Good point about the forgotten sins. I definitely understand your concern. Scrupulosity can be such torture to endure, especially if worrying over being damned for forgotten sins.
I see the quote you’re referring to, but the book isn’t unequivocally stating that we’re in a hopeless situation of being damned for sins we’ve forgotten (and I totally see your point that this is potentially confusing/a mixed message).
The book recalls the story of Saint Vincent who was visited by a soul from purgatory who was bound to make reparation after death for his slanderous words about Saint Vincent. We don’t know whether that man recalled what he’d said about Saint Vincent or whether it was a forgotten conversation, but he was nevertheless bound to make reparation, and in God’s divine mercy, was saved and not damned.
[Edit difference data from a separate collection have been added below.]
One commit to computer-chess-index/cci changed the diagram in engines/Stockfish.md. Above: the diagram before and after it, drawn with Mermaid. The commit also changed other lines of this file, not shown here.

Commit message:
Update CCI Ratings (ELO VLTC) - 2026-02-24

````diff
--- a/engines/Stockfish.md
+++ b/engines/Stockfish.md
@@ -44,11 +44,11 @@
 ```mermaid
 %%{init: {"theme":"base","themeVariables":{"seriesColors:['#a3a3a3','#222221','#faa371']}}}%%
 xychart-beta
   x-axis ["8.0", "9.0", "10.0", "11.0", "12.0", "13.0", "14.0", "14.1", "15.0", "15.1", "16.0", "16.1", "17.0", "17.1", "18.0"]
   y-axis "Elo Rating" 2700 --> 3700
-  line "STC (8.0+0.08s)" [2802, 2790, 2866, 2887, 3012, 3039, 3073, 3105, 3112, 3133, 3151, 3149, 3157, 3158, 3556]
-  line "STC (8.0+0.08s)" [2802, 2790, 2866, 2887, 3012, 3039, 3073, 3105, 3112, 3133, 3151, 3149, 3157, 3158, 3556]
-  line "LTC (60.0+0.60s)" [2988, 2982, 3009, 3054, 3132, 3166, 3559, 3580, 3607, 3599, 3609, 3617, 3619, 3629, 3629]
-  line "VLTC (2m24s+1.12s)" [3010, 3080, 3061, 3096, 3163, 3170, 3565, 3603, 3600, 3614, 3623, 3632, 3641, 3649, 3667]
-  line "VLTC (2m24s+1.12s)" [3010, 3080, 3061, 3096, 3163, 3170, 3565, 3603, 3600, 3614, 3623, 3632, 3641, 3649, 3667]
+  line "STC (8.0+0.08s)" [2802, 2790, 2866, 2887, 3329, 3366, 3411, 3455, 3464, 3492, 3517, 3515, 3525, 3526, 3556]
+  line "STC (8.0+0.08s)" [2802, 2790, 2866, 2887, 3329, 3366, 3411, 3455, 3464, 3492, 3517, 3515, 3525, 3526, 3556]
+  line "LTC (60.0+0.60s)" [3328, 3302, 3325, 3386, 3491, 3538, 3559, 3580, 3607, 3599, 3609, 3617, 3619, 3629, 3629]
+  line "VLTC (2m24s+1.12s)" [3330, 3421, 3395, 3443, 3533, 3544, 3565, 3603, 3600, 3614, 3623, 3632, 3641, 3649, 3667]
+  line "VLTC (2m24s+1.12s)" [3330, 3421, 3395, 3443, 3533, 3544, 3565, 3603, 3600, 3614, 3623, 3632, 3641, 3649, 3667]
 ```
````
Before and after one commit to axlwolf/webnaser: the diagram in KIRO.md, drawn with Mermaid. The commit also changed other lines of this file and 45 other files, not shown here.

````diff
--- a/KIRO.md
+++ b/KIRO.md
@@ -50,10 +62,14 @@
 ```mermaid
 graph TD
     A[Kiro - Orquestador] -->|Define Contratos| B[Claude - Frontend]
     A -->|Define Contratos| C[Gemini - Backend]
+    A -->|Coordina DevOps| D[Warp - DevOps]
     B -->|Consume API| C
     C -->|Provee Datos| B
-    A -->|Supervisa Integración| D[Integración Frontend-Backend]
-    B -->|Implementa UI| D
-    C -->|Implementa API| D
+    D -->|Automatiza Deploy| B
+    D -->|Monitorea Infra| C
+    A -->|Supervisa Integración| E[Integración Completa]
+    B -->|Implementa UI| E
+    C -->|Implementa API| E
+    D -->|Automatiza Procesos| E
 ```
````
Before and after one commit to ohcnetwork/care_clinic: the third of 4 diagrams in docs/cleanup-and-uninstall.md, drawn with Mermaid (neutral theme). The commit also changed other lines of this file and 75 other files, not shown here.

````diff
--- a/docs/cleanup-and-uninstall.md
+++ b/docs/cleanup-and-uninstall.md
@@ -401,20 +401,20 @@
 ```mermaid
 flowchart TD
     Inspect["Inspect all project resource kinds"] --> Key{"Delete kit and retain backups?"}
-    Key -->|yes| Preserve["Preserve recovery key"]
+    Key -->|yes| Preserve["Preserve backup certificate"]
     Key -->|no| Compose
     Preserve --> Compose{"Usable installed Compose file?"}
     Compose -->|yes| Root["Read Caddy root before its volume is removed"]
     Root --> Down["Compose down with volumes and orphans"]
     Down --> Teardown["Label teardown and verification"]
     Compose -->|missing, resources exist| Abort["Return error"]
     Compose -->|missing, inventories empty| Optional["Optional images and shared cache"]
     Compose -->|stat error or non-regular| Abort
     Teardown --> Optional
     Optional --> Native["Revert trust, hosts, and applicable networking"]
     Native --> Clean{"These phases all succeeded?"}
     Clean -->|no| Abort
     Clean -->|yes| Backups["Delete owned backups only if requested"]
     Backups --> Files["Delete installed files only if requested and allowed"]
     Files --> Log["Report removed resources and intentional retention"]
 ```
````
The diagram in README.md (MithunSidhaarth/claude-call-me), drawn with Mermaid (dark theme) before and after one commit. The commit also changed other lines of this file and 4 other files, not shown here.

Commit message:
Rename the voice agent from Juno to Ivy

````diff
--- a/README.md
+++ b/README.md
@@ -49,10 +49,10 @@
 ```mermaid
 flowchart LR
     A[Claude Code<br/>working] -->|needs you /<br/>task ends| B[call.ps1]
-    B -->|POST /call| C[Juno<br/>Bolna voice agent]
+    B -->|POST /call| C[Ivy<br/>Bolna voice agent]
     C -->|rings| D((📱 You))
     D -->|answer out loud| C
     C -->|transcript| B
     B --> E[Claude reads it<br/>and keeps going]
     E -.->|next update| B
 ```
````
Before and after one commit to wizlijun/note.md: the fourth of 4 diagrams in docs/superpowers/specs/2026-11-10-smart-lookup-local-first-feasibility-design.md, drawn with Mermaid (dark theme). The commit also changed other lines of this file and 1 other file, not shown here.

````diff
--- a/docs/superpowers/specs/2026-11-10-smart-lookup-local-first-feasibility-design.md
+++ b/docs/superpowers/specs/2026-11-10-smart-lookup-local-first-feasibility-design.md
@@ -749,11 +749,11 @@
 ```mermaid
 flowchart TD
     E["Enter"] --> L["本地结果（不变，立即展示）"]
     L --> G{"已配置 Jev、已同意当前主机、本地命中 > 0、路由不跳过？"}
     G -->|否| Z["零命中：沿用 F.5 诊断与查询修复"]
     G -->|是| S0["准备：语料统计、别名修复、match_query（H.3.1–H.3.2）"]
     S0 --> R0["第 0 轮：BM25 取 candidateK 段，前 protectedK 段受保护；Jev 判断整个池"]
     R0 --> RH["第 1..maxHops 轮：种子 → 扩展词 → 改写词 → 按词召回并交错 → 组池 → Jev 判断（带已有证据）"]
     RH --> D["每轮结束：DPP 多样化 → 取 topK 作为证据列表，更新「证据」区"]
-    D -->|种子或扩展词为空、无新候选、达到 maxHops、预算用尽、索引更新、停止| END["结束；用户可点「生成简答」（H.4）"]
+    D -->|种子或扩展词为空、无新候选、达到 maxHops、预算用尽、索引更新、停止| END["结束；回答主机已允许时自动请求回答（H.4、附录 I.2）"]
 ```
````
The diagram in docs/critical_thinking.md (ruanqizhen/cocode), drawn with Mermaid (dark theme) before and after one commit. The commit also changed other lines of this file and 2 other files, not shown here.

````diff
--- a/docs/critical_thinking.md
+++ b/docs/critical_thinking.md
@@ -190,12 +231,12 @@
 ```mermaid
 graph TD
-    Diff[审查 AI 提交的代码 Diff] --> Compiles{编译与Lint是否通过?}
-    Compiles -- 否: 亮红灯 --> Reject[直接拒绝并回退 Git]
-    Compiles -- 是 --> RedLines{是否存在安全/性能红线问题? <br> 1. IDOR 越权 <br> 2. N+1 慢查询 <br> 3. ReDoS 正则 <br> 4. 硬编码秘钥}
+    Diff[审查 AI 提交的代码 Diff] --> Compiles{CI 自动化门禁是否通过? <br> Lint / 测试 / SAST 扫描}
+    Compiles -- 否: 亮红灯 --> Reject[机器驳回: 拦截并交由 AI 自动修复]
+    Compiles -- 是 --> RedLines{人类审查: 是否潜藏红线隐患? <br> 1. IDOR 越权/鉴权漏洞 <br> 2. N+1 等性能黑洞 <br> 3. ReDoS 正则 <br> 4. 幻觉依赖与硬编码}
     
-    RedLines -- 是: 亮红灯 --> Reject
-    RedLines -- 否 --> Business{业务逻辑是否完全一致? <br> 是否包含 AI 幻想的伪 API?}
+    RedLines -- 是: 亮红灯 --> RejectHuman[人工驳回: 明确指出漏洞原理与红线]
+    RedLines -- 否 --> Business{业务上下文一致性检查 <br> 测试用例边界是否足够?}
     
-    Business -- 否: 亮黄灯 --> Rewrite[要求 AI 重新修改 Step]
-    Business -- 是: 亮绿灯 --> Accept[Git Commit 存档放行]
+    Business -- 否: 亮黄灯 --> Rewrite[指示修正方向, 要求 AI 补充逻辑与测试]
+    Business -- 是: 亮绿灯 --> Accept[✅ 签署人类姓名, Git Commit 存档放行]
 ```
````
I know some overly scrupulous Catholics who, despite their problems with scrupulously, will gossip, speak ill of others and tear down reputations through detraction. This can be a grave yet often overlooked sin even among the scrupulous.
It would be a shame for a scrupulous person to avoid this book out of fear of becoming stressed or upset by its contents, when the alternative would be for them to remain unaware of the gravity of the sin of detraction and, if they’re guilty of the habit of the sin of detraction, to continue in this mortally sinful behavior.
I’m just happy to find a resource that brings to light the moral obligation that–as difficult and humiliating as it might be, and how much our nature rebels against it–we are bound to make reparation if we have hurt another’s reputation (and to do so during our lifetime on earth if we recall it, and if it’s within our power to do so).